From independence, the founding parents were determined to build on the structures already laid and, some of them with (Busoga College) Mwiri influence, borrowed a smashing national motto: “Kulwa Katonda n’Eggwanga Lyaffe” (For God and Our Country), simply changing from ‘our’ to For God and My Country, to emphasise national personality.

True to form and deed, they built, expanded, established, reviewed and built systems, communities, foundations, schools, hospitals, public housing, roads, air transport, railways, ports, ferries, capacity and yes, built institutions. Amin inherited the best civil service in independent Africa – reason the country remained relatively strong for well over five years – before the structural collapse. 

A retired senior police detective once told me that Uganda police used to be among the best at crime detection in Africa – claiming they were trained to CIA/ FBI standards. In confidence, the officer was lamenting the militarisation of the Force by NRA/M – in his words, the deliberate personalisation and incapacitation of the organisation.

The result is that we now have a country in which success seems to happen by accident. Most scary is that tragedies and major accidents – some unexplained – seem to happen almost routinely, with a business as usual national response.

How else would one explain that in February 2009 fire swept through the famous Owino Market in downtown Kampala destroying everything in exchange for smoke and ashes while fire fighters allegedly arrived two hours too late? A year earlier, there had been the Budo inferno that sent shock waves across the country.

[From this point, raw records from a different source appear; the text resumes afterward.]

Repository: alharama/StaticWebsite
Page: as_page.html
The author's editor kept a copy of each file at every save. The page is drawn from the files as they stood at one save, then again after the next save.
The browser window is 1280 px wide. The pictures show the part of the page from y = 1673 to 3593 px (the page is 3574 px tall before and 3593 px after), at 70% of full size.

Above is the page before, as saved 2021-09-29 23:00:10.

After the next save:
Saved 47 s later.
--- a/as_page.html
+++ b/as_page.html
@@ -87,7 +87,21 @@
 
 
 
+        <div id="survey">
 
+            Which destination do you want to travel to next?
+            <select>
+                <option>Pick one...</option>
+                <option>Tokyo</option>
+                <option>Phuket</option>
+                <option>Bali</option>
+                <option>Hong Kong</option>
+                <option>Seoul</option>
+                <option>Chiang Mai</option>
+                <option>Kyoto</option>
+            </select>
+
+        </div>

In March 2010, fire engulfed and destroyed the historic national treasure – Kasubi tombs – it tired itself down. 2011 saw a major fire at Masese, in Uganda’s former industrial capital Jinja; fire operatives arrived hours later than eyewitnesses. The following year, fire returned to Bulange and left two people dead. Ten students died in 2018 following a fire in their dormitory at a secondary school in Rakai. These are mere snapshots, yet business continued as usual.

Then, as if a bang on my eyes’ sight, I read that Makerere University is on fire but holding back, the picture of the blaze followed with a palpating tingle inside me; an illness. It was short but total, I refused to watch until after a few hours when on social media, people were making fun – comparing the failed fire fighting tracks to those police black mambas and water canon trucks that terrorise citizens every time this regime feels minimally challenged on the streets.

But while most people are focused on police equipment, skills and training of personnel, I ask: where are the regulators; buildings generally, fires, institutions and major structures? Who is responsible for licensing these institutions? Is there a national regulator, some kind of health and safety executive? If not, why would all these incidents and events before Makerere not have prompted someone bossy at State House to think or, the rather-well-looked-after legislators to deal? In all these though, it was shocking that a second fire occurred while our Ivory Tower had been almost immediately disserted as if tomb-for-some bad guy; yet it should have been an active crime scene pending major investigations. 

Check it out; did you see the head of the police fire department, flanked by the Inspector General of Police, minister for Education, the chancellor and their deputies hold a joint press conference to console and reassure the nation in the unlikely-busy-absence of the chancellor of 1986 and their overall commander?

A tragic, national culture has just burnt bits of you, bits of me, God’s bits; burnt off posterity (We build for the future). It is criminal.

The writer is former columnist with New African Magazine and former UPC spokesperson